Boycotts aren't protected speech, says federal court. The U.S. Court of Appeals for the 8th Circuit has upheld an Arkansas law saying public contractors can't boycott Israel.
Text from the ruling provides additional clarity:
In 2017, Arkansas passed a law requiring public contracts to include a certification that the contractor will not “boycott” Israel. Arkansas Times sued, arguing that the law violates the First Amendment. The district court dismissed the action. Sitting en banc, we conclude that the certification requirement does not violate the First Amendment and affirm.
The judges' conclusion was that:
[The law] only prohibits economic decisions [decisions that are "purely commercial, non-expressive conduct,"] that discriminate against Israel. Because those commercial decisions are invisible to observers unless explained, they are not inherently expressive and do not implicate the First Amendment."
Two key takeways:
The law in question contains some vague definitions (emphasis mine):
(i) “Boycott Israel” and “boycott of Israel” means engaging in refusals to deal, terminating business activities, or other actions that are intended to limit commercial relations with Israel, or persons or entities doing business in Israel or in Israeli-controlled territories, in a discriminatory manner.
As one of the dissenting judges noted, 'intent to limit commercial relations' is a very broad and subjective definition that can cover a very wide set of constitutionally-protected activities.
Citizens United already addressed commercial/economic decisions as speech:
In Citizens United v. FEC, the Supreme Court established that spending for political outcomes is protected 1A expression. Citizens United covered spending on ads, even when those ads weren't seen, which hits directly to the heart of the judges' verdict that boycotting is not inherently expressive since it is not inherently visible.
And finally, really just as a minor note of interest that conveys the badness of this law: the law contains language so companies can pay to be exempt from the law by discounting their products by 20% more than their closest competitor.
Excellent research this week from Sun-Ha Hong—Assistant Professor at Canada's Simon Fraser University—about how tech-driven prediction limits people's choices and therefore reduces their agency.
The PDF of the research can be found here.
The research is pretty academic and jargon-y, but is worth reading. Hong walks through several significant cases where predictive analytics were clearly bogus and harmful, our society's obsession with prediction, and some of the harmful myths about prediction.
I've included his abstract with added emphasis and annotation:
I argue that data-driven predictions work primarily as instruments for systematic extraction [or reduction] of discretionary power – the practical capacity to make everyday decisions and define one’s situation. This extractive relation reprises a long historical pattern, in which new methods of producing knowledge generate a redistribution of epistemic power: who declares what kind of truth about me, to count for what kinds of decisions?

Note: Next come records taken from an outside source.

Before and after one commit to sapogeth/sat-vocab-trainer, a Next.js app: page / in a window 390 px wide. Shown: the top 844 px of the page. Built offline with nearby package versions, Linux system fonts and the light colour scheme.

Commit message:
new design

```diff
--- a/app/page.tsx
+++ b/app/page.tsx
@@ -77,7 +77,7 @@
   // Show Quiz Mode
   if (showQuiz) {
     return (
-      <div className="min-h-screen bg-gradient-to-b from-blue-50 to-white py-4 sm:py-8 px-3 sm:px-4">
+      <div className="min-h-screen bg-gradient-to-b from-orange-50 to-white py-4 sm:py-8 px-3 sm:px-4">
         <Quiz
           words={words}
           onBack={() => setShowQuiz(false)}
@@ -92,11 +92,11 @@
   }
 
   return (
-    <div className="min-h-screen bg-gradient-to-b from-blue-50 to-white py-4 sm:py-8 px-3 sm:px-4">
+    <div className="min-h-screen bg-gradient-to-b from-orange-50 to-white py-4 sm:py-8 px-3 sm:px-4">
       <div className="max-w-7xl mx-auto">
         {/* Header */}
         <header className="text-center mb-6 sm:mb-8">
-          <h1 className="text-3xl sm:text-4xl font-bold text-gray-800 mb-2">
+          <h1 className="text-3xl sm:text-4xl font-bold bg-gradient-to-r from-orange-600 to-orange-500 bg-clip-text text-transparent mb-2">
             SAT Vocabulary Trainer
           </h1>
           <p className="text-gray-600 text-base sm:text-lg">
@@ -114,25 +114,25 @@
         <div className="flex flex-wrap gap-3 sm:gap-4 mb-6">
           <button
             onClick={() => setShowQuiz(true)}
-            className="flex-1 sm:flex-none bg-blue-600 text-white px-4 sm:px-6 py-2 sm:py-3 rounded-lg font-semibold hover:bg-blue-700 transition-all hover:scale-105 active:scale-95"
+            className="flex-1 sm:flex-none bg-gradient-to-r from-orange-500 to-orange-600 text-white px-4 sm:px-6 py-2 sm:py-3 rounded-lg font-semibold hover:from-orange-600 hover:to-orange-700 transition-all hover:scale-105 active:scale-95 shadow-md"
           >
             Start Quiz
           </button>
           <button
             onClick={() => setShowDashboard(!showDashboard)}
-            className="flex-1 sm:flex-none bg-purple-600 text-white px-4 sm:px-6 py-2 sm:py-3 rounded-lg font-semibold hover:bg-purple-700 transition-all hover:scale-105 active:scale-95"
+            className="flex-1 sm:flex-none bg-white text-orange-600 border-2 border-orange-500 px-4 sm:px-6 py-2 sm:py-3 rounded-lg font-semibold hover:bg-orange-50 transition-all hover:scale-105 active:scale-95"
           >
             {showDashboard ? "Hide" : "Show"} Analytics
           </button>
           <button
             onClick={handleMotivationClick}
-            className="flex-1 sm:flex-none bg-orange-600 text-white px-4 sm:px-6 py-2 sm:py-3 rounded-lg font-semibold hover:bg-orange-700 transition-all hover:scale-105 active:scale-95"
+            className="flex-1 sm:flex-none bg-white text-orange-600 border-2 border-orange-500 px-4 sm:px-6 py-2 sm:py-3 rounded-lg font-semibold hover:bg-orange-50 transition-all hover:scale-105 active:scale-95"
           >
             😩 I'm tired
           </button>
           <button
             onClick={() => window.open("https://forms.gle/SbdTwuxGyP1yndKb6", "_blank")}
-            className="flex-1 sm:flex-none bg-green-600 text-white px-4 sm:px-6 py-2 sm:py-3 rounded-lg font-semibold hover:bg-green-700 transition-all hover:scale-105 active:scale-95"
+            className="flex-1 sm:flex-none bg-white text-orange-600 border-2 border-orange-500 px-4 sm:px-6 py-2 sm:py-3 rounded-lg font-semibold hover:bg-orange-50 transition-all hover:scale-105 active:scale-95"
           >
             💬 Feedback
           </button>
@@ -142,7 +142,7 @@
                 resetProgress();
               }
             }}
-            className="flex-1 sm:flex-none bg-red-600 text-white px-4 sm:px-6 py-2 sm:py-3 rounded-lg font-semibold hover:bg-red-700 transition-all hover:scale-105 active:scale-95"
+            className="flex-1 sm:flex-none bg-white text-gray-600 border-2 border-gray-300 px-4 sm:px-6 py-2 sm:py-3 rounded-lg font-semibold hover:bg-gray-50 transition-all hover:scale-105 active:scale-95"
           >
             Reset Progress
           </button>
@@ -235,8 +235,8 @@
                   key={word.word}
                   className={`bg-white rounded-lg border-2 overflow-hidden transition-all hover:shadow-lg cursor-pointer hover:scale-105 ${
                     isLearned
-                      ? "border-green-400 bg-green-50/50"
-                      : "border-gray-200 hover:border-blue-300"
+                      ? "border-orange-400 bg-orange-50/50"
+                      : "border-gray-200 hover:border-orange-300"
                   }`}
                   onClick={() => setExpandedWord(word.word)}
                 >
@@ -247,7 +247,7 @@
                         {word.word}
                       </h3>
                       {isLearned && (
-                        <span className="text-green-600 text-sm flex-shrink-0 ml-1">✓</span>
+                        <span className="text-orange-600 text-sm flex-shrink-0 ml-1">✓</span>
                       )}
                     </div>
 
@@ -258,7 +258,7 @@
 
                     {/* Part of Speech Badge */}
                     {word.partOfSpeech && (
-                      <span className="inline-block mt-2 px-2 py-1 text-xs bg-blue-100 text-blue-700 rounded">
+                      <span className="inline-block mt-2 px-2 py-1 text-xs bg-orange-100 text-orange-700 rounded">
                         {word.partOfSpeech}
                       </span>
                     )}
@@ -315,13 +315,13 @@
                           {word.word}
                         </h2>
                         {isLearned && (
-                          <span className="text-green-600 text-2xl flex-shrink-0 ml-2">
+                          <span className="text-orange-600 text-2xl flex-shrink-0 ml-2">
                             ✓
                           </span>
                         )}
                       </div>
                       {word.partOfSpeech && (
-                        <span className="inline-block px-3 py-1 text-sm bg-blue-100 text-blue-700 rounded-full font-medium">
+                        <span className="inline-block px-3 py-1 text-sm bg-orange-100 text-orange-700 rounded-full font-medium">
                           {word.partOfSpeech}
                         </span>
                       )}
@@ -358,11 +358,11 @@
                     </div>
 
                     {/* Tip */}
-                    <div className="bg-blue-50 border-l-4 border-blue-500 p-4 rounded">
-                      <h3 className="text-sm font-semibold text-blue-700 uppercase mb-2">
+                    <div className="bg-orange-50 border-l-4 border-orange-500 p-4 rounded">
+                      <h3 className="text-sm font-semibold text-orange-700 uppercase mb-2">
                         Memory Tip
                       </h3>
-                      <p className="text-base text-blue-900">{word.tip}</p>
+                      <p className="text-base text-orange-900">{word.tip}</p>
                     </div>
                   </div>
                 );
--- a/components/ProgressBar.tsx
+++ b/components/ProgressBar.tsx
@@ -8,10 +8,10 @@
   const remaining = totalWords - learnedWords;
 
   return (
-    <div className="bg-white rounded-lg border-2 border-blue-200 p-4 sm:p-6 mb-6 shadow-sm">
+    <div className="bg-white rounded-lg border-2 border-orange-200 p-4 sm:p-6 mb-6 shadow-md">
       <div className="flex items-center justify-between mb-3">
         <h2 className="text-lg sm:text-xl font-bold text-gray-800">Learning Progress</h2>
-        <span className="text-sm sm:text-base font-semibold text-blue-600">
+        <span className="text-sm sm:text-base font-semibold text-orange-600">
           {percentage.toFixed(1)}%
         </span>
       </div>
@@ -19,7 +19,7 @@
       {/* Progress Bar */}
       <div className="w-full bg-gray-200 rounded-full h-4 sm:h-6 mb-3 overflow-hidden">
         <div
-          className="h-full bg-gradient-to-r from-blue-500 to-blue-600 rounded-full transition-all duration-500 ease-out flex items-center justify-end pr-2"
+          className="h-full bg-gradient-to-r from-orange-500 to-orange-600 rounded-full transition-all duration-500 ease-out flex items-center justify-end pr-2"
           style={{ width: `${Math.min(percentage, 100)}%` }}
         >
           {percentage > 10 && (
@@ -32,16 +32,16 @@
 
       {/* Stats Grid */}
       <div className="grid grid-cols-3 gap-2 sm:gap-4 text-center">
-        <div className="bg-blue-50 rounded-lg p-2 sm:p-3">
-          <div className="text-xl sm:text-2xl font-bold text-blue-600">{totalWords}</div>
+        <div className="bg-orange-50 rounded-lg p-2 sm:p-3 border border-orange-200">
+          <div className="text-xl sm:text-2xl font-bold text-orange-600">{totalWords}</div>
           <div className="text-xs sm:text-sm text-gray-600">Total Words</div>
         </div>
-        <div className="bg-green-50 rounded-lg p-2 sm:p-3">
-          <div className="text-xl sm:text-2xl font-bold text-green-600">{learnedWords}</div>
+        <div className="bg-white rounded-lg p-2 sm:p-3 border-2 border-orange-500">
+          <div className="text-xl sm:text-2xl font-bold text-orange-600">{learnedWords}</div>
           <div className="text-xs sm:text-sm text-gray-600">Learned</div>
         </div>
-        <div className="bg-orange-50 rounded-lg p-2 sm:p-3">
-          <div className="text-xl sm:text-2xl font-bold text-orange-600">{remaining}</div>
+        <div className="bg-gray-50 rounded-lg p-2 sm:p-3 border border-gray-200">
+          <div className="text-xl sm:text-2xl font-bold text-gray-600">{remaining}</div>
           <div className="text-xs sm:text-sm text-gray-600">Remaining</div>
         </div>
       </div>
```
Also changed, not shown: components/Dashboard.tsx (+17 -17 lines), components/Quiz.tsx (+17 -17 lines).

I argue that prediction as extraction of discretion is normal and fundamental to the technology, rather than isolated cases of bias or error. Synthesising critical observations across anthropology, history of technology and critical data studies, the paper demonstrates this dynamic in two contemporary domains: (1) crime and policing demonstrates how predictive systems are extractive by design. Rather than neutral models led astray by garbage data, pre-existing interests thoroughly shape how prediction conceives of its object, its measures, and most importantly, what it does not measure and in doing so devalues. (2) I then examine the prediction of productivity in the long tradition of extracting discretion as a means to extract labour power. Making human behaviour more predictable for the client of prediction (the manager, the corporation, the police officer) often means making life and work more unpredictable for the target of prediction (the employee, the applicant, the citizen).
Interest piqued? Disagree? Reach out to me at TwelveTablesBlog [at] protonmail.com with your thoughts.